The inaugural 2018-2019 class of scholarship recipients includes Chelsea Clark, Sara Frese, Tanner Hallman, Mary Ingram, Savannah Johnson, Alex Kearns, Clinton Kilcrease, Joshua Price, Zoza Spears, and Hannah Zahedi. They will be required to practice in the counties where they are placed for three years after their residencies, with the hope they will remain in those counties after the end of their commitment.

“As someone originally from the small town of Demopolis in Marengo County, I’m especially excited that our expertly trained physicians will soon be serving in communities that need them so desperately,” says Selwyn Vickers, M.D., senior vice president for Medicine and dean of the UAB School of Medicine. “The students in this program will be the ‘boots on the ground’ in the communities where individuals need advocates and knowledgeable medical professionals right now.”

Clark, one of the scholarship recipients, agrees with Vickers, noting that supporting medical students in their pursuit of primary care will enable them to better care for underserved populations in the future. She also says this scholarship reflects a trend in medicine toward preventive care.

UAB MedicalStudentsRecipients of the new Blue Cross and Blue Shield of Alabama Primary Care Scholarship include (front row left to right) Mary Ingram, Hannah Zahedi, Zoza Spears, and Sara Frese, and (back row left to right) Joshua Price, Clinton Kilcrease, Alex Kearns, Chelsea Clark, and Tanner Hallman (not pictured: Savannah Johnson). Photo courtesy of Blue Cross and Blue Shield of Alabama.“I think our health care system is back to focusing on preventive rather than interventional care—for example, helping a patient with high cholesterol keep it at bay so it does not turn into a massive stroke,” explains Clark.

“One of the ways we do this is by investing in training future primary care physicians. They will help ensure patients get this care early on.”

The limited number of health care providers in rural parts of the state has resulted in poor health outcomes that are not currently improving with the existing physician workforce. William Curry, M.D., senior vice president for population health for UAB Health System and the associate dean of rural and primary care, notes the lack of access to health care also hurts Alabama’s workforce and limits the state’s ability to attract new businesses and industries.

“Placing an additional 60 primary care physicians in areas with shortages will diminish health disparities,” Curry says. “It will lessen the burden of disease and reduce the number of preventable deaths in our state.”

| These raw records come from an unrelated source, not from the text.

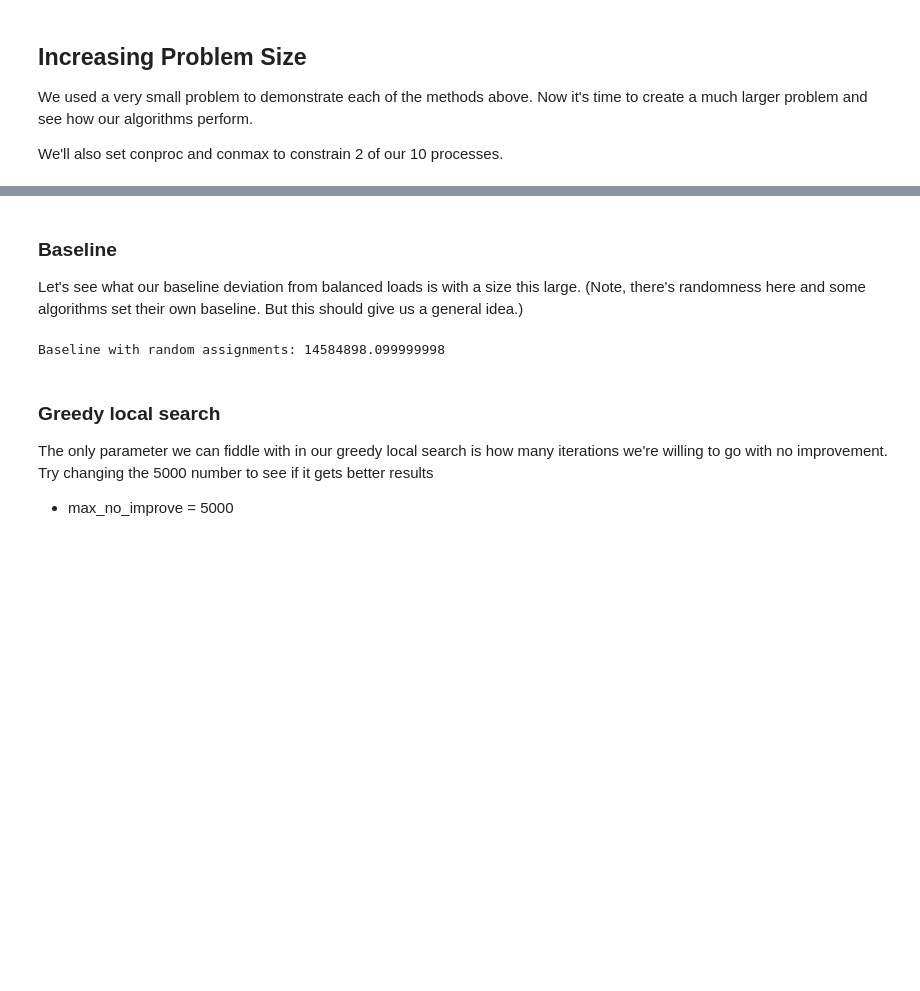
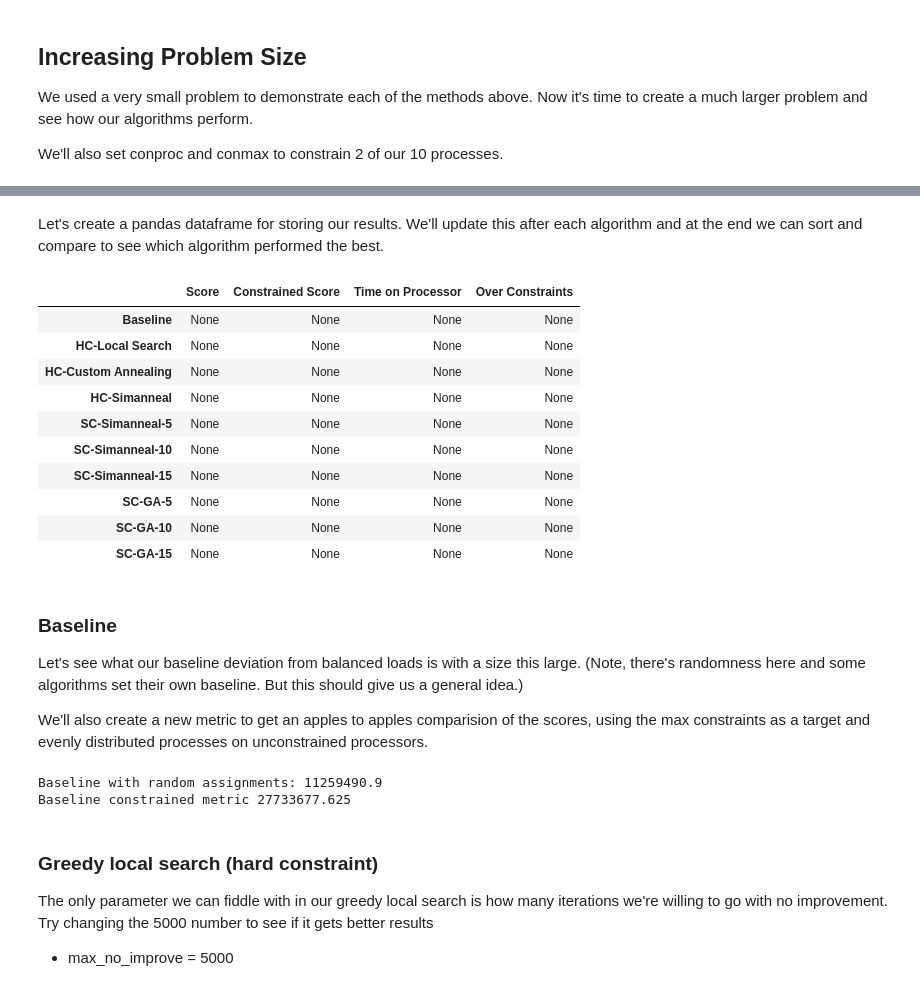
Before and after one commit to DeannaDS/shared, a Jupyter notebook: ds775/Lesson_05_Load_Balancing_With_Constraints.ipynb, the cells around one changed output, grey strips where cells are left out. Drawn from its saved outputs; the diff is of its cells as text; code cells hidden in the pictures; blank space fills up the shorter version.

Commit message:
constraint update

```diff
--- a/ds775/Lesson_05_Load_Balancing_With_Constraints.ipynb
+++ b/ds775/Lesson_05_Load_Balancing_With_Constraints.ipynb
@@ -682,14 +778,75 @@ Total time on each processor, if completely balanced: 11422.3
+# %% [markdown]
+Let's create a pandas dataframe for storing our results. We'll update this after each algorithm and at the end we can sort and compare to see which algorithm performed the best.
+# %%
+#set up a dataframe for storing results for the random forest
+import pandas as pd
+r_df = pd.DataFrame({'Score': [None,None,None,None,None,None,None,None,None,None],
+                     'Constrained Score': [None,None,None,None,None,None,None,None,None,None],
+                      'Time on Processor': [None,None,None,None,None,None,None,None,None,None],
+                    'Over Constraints': [None,None,None,None,None,None,None,None,None,None]},
+                     index=['Baseline', 'HC-Local Search', 'HC-Custom Annealing',
+                            'HC-Simanneal','SC-Simanneal-5', 'SC-Simanneal-10', 'SC-Simanneal-15',
+                           'SC-GA-5', 'SC-GA-10', 'SC-GA-15'])
+
+
+pd.set_option('display.float_format', '{:.2f}'.format)
+pd.set_option('max_colwidth', 200)
+#create a function for updating the grid
+def updateResults(df,score,c_score,time,approach,assign,conproc,conmax):
+    over_max = True in [sum(times[assign==c]) > conmax[c] for c in conproc]
+    df.loc[approach, 'Score'] = score
+    df.loc[approach, 'Constrained Score'] = c_score
+    df.loc[approach, 'Time on Processor'] = time
+    df.loc[approach, 'Over Constraints'] = over_max
+    return(df)
+r_df
+# %% [output]
+|  | Score | Constrained Score | Time on Processor | Over Constraints |
+| Baseline | None | None | None | None |
+| HC-Local Search | None | None | None | None |
+| HC-Custom Annealing | None | None | None | None |
+| HC-Simanneal | None | None | None | None |
+| SC-Simanneal-5 | None | None | None | None |
+| SC-Simanneal-10 | None | None | None | None |
+| SC-Simanneal-15 | None | None | None | None |
+| SC-GA-5 | None | None | None | None |
+| SC-GA-10 | None | None | None | None |
+| SC-GA-15 | None | None | None | None |
 # %% [markdown]
 ### Baseline
 Let's see what our baseline deviation from balanced loads is with a size this large. (Note, there's randomness here and some algorithms set their own baseline. But this should give us a general idea.)
+
+We'll also create a new metric to get an apples to apples comparision of the scores, using the max constraints as a target and evenly distributed processes on unconstrained processors.
-# %%
-#get the baseline
-baseline = balance_metric(np.random.randint(low=0,high=k,size=n),times,k)
-print('Baseline with random assignments:', baseline)
-# %% [output]
-Baseline with random assignments: 14584898.099999998
+# %%
+# constrained objective function = total squared deviation of times from balanced times, accounting for constraints
+def get_c_metric(assign,times,k,conproc,conmax):
+    #get the total time
+    total = sum(times)
+    #get the total that should be balanced
+    balance_target = ((total-sum(conmax))/(k-len(conproc)))
+    #get the unconstrained processors
+    uncon = np.delete(np.array(range(k)), np.array(conproc))
+    #sum the unconstrained processor deviation
+    dev_uncon = sum( (sum(times[assign==j])-balance_target)**2 for j in uncon )
+    #sum the absolute difference on constrained processors
+    dev_cons = sum( (sum(times[assign==j])-conmax[j])**2 for j in conproc )
+    return dev_uncon + dev_cons
+
+
+#get the baseline
+assign = np.random.randint(low=0,high=k,size=n)
+time_on_proc = [ sum(times[assign==j]) for j in range(k)]
+baseline = balance_metric(assign,times,k)
+print('Baseline with random assignments:', baseline)
+c_metric = get_c_metric(assign,times,k,conproc,conmax)
+print('Baseline constrained metric', c_metric)
+
+r_df = updateResults(r_df,baseline,c_metric,time_on_proc,'Baseline', assign, conproc, conmax)
+# %% [output]
+Baseline with random assignments: 11259490.9
+Baseline constrained metric 27733677.625
 # %% [markdown]
-### Greedy local search
+### Greedy local search (hard constraint)
 The only parameter we can fiddle with in our greedy local search is how many iterations we're willing to go with no improvement. Try changing the 5000 number to see if it gets better results
 
 * max_no_improve = 5000
```
Also changed, not shown: parts of 47 cells of this notebook.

The School of Medicine also operates two other educational programs designed to recruit and train primary care physicians specifically for future rural Alabama practice: the Rural Medical Scholars Program and the Rural Medicine Program. The Rural Medical Scholars Program is a joint program of the School of Medicine and the University of Alabama’s College of Community Health Sciences, which serves as the UAB School of Medicine Tuscaloosa Regional Campus. The Rural Medicine Program is conducted by the UAB School of Medicine Huntsville Regional Medical Campus and Auburn University’s College of Sciences and Mathematics.

To learn more about giving to scholarships or primary care, contact Jessica Brooks Lane at 205-975-4452 or jblane@uab.edu.edu

By Holly Gainer